PROBLEM REQUIREMENTS:
Word for word, copy every line of the data.

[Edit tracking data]
━━━━━━━━

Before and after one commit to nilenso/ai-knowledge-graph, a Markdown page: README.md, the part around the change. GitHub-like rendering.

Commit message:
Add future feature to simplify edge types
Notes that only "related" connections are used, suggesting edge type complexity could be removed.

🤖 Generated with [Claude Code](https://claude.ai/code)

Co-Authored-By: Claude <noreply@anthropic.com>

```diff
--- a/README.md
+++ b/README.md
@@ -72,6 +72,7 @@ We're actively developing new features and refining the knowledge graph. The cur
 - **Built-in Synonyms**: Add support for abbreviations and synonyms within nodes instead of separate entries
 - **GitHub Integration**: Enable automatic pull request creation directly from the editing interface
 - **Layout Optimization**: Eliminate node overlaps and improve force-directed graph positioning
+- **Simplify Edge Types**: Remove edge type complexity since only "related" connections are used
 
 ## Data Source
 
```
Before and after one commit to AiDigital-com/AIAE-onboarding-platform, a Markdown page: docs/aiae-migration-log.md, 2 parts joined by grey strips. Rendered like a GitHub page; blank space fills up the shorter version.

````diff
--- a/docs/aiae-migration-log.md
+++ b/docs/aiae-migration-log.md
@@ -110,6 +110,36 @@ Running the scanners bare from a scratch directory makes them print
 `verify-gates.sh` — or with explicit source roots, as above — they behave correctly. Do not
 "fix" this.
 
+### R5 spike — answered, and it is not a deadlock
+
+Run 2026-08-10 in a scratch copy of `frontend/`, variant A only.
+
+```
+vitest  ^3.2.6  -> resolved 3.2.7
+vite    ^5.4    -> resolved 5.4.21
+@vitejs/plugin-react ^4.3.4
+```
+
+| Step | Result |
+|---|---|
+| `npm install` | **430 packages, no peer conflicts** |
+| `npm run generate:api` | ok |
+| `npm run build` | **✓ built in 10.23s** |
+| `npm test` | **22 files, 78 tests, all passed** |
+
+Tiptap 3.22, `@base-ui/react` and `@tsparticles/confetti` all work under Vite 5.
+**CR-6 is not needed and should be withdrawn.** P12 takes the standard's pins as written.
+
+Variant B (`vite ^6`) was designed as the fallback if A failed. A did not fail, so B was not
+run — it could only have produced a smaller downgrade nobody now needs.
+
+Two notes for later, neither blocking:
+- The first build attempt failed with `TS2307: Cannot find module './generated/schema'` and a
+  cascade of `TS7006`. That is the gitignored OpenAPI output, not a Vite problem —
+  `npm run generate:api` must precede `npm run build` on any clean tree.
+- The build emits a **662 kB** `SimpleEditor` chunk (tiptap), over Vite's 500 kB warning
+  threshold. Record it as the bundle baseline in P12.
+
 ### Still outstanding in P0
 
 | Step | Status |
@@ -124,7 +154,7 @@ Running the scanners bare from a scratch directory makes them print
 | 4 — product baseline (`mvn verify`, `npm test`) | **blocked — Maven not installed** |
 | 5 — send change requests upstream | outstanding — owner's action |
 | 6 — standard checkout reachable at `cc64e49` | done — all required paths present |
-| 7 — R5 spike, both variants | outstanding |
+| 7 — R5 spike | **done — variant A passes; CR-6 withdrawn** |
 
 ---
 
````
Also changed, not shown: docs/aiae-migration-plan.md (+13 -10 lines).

━━━━━━━━

TASK SOLUTION:
Before and after one commit to nilenso/ai-knowledge-graph, a Markdown page: README.md, the part around the change. GitHub-like rendering.

Commit message:
Add future feature to simplify edge types
Notes that only "related" connections are used, suggesting edge type complexity could be removed.

🤖 Generated with [Claude Code](https://claude.ai/code)

Co-Authored-By: Claude <noreply@anthropic.com>

```diff
--- a/README.md
+++ b/README.md
@@ -72,6 +72,7 @@ We're actively developing new features and refining the knowledge graph. The cur
 - **Built-in Synonyms**: Add support for abbreviations and synonyms within nodes instead of separate entries
 - **GitHub Integration**: Enable automatic pull request creation directly from the editing interface
 - **Layout Optimization**: Eliminate node overlaps and improve force-directed graph positioning
+- **Simplify Edge Types**: Remove edge type complexity since only "related" connections are used
 
 ## Data Source
 
```
Before and after one commit to AiDigital-com/AIAE-onboarding-platform, a Markdown page: docs/aiae-migration-log.md, 2 parts joined by grey strips. Rendered like a GitHub page; blank space fills up the shorter version.

````diff
--- a/docs/aiae-migration-log.md
+++ b/docs/aiae-migration-log.md
@@ -110,6 +110,36 @@ Running the scanners bare from a scratch directory makes them print
 `verify-gates.sh` — or with explicit source roots, as above — they behave correctly. Do not
 "fix" this.
 
+### R5 spike — answered, and it is not a deadlock
+
+Run 2026-08-10 in a scratch copy of `frontend/`, variant A only.
+
+```
+vitest  ^3.2.6  -> resolved 3.2.7
+vite    ^5.4    -> resolved 5.4.21
+@vitejs/plugin-react ^4.3.4
+```
+
+| Step | Result |
+|---|---|
+| `npm install` | **430 packages, no peer conflicts** |
+| `npm run generate:api` | ok |
+| `npm run build` | **✓ built in 10.23s** |
+| `npm test` | **22 files, 78 tests, all passed** |
+
+Tiptap 3.22, `@base-ui/react` and `@tsparticles/confetti` all work under Vite 5.
+**CR-6 is not needed and should be withdrawn.** P12 takes the standard's pins as written.
+
+Variant B (`vite ^6`) was designed as the fallback if A failed. A did not fail, so B was not
+run — it could only have produced a smaller downgrade nobody now needs.
+
+Two notes for later, neither blocking:
+- The first build attempt failed with `TS2307: Cannot find module './generated/schema'` and a
+  cascade of `TS7006`. That is the gitignored OpenAPI output, not a Vite problem —
+  `npm run generate:api` must precede `npm run build` on any clean tree.
+- The build emits a **662 kB** `SimpleEditor` chunk (tiptap), over Vite's 500 kB warning
+  threshold. Record it as the bundle baseline in P12.
+
 ### Still outstanding in P0
 
 | Step | Status |
@@ -124,7 +154,7 @@ Running the scanners bare from a scratch directory makes them print
 | 4 — product baseline (`mvn verify`, `npm test`) | **blocked — Maven not installed** |
 | 5 — send change requests upstream | outstanding — owner's action |
 | 6 — standard checkout reachable at `cc64e49` | done — all required paths present |
-| 7 — R5 spike, both variants | outstanding |
+| 7 — R5 spike | **done — variant A passes; CR-6 withdrawn** |
 
 ---
 
````
Also changed, not shown: docs/aiae-migration-plan.md (+13 -10 lines).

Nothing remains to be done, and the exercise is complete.